__INFORMATION SHOWN__
* * *

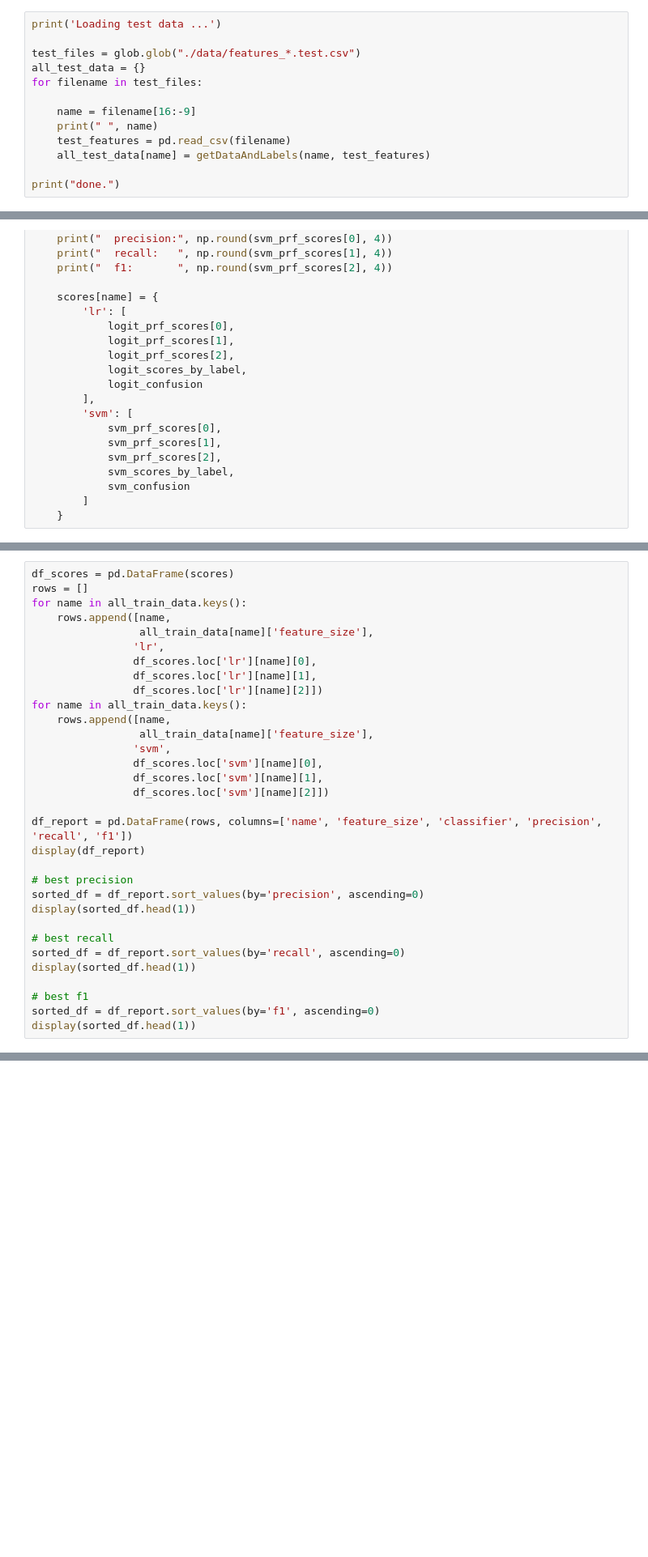
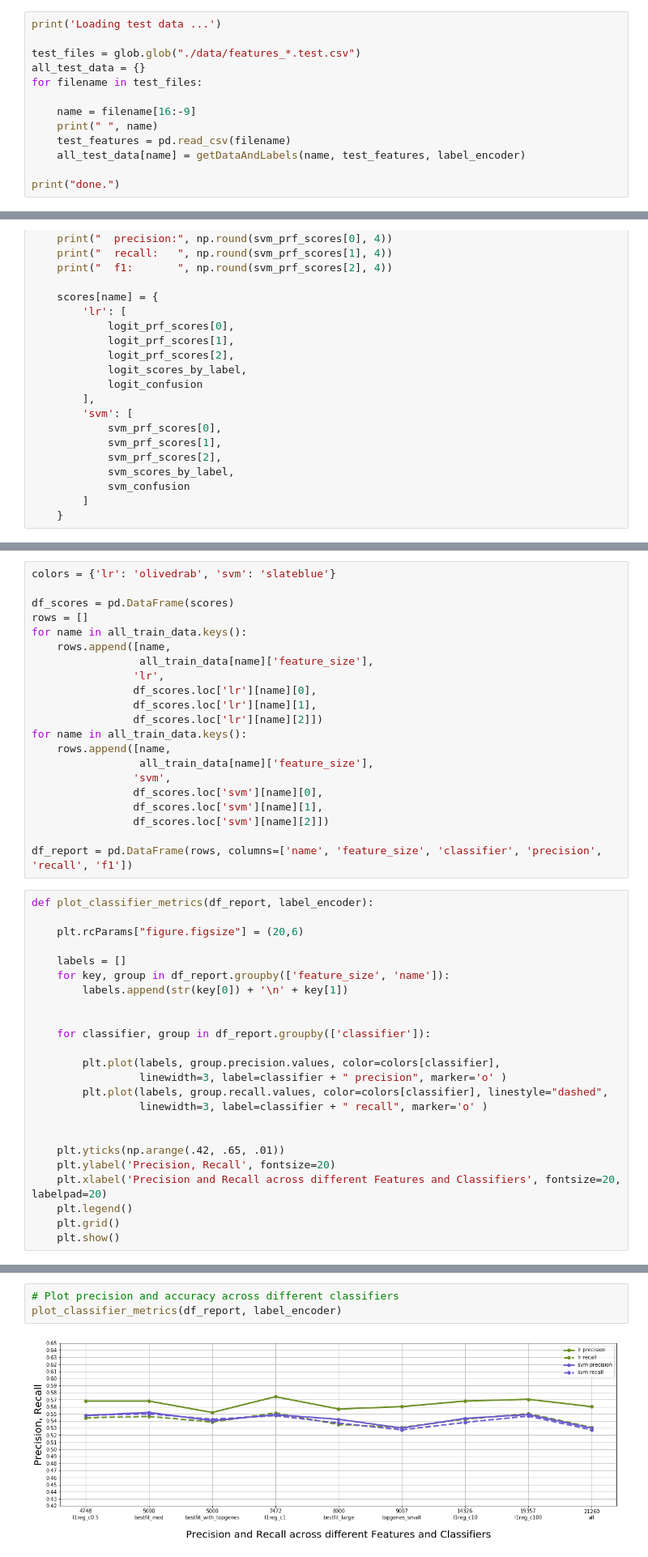
Before and after one commit to tonydisera/w207_6_sum19_g5_final_project, a Jupyter notebook: 03_run_classifiers.ipynb, the cells around one changed output, grey strips where cells are left out. Shown at 81% size. Drawn from its saved outputs; the diff is of its cells as text; blank space fills up the shorter version.

```diff
--- a/03_run_classifiers.ipynb
+++ b/03_run_classifiers.ipynb
@@ -62,6 +82,6 @@ for filename in test_files:
     name = filename[16:-9]
     print(" ", name)
     test_features = pd.read_csv(filename)
-    all_test_data[name] = getDataAndLabels(name, test_features)
+    all_test_data[name] = getDataAndLabels(name, test_features, label_encoder)
 
 print("done.")
@@ -204,4 +349,6 @@ for name in all_train_data.keys():
 # %%
+colors = {'lr': 'olivedrab', 'svm': 'slateblue'}
+
 df_scores = pd.DataFrame(scores)
 rows = []
 for name in all_train_data.keys():
@@ -220,16 +367,27 @@ for name in all_train_data.keys():
                 df_scores.loc['svm'][name][2]])
 
 df_report = pd.DataFrame(rows, columns=['name', 'feature_size', 'classifier', 'precision', 'recall', 'f1'])
-display(df_report)
-
-# best precision
-sorted_df = df_report.sort_values(by='precision', ascending=0)
-display(sorted_df.head(1))
-
-# best recall
-sorted_df = df_report.sort_values(by='recall', ascending=0)
-display(sorted_df.head(1))
-
-# best f1
-sorted_df = df_report.sort_values(by='f1', ascending=0)
-display(sorted_df.head(1))
+# %%
+def plot_classifier_metrics(df_report, label_encoder):
+
+    plt.rcParams["figure.figsize"] = (20,6)
+
+    labels = []
+    for key, group in df_report.groupby(['feature_size', 'name']):
+        labels.append(str(key[0]) + '\n' + key[1])
+
+
+    for classifier, group in df_report.groupby(['classifier']):
+
+        plt.plot(labels, group.precision.values, color=colors[classifier],
+                 linewidth=3, label=classifier + " precision", marker='o' )
+        plt.plot(labels, group.recall.values, color=colors[classifier], linestyle="dashed",
+                 linewidth=3, label=classifier + " recall", marker='o' )
+
+
+    plt.yticks(np.arange(.42, .65, .01))
+    plt.ylabel('Precision, Recall', fontsize=20)
+    plt.xlabel('Precision and Recall across different Features and Classifiers', fontsize=20, labelpad=20)
+    plt.legend()
+    plt.grid()
+    plt.show()
@@ -235,0 +476,5 @@ display(sorted_df.head(1))
+# %%
+# Plot precision and accuracy across different classifiers
+plot_classifier_metrics(df_report, label_encoder)
+# %% [output]
+[figure, added]
```
Also changed, not shown: parts of 13 cells of this notebook.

* * *

Check each line of the data above for the word "group" and state how many lines contain it, with no other text.

4